= DIRECTIONS =
What lines below mention the word "part"? Copy each one.

-----

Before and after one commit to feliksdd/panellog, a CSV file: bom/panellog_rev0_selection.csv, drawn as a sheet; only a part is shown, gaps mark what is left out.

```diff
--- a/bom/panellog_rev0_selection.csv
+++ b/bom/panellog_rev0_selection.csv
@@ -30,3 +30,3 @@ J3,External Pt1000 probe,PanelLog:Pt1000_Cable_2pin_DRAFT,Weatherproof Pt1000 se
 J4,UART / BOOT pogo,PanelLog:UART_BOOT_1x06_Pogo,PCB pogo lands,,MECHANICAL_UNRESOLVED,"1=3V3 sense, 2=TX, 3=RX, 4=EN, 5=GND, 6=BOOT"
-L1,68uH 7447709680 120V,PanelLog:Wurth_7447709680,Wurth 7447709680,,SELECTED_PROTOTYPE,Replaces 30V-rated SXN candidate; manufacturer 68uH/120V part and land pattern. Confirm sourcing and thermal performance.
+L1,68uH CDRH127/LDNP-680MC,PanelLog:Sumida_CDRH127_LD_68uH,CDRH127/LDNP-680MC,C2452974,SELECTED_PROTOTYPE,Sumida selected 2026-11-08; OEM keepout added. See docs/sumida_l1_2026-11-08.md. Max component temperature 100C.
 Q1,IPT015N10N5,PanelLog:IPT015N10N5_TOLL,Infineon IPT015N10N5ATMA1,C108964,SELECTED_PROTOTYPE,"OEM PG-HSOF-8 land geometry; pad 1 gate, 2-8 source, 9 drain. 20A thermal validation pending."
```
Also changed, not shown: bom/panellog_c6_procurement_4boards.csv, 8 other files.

-----

= SOLVED EXERCISE =
Before and after one commit to feliksdd/panellog, a CSV file: bom/panellog_rev0_selection.csv, drawn as a sheet; only a part is shown, gaps mark what is left out.
-L1,68uH 7447709680 120V,PanelLog:Wurth_7447709680,Wurth 7447709680,,SELECTED_PROTOTYPE,Replaces 30V-rated SXN candidate; manufacturer 68uH/120V part and land pattern. Confirm sourcing and thermal performance.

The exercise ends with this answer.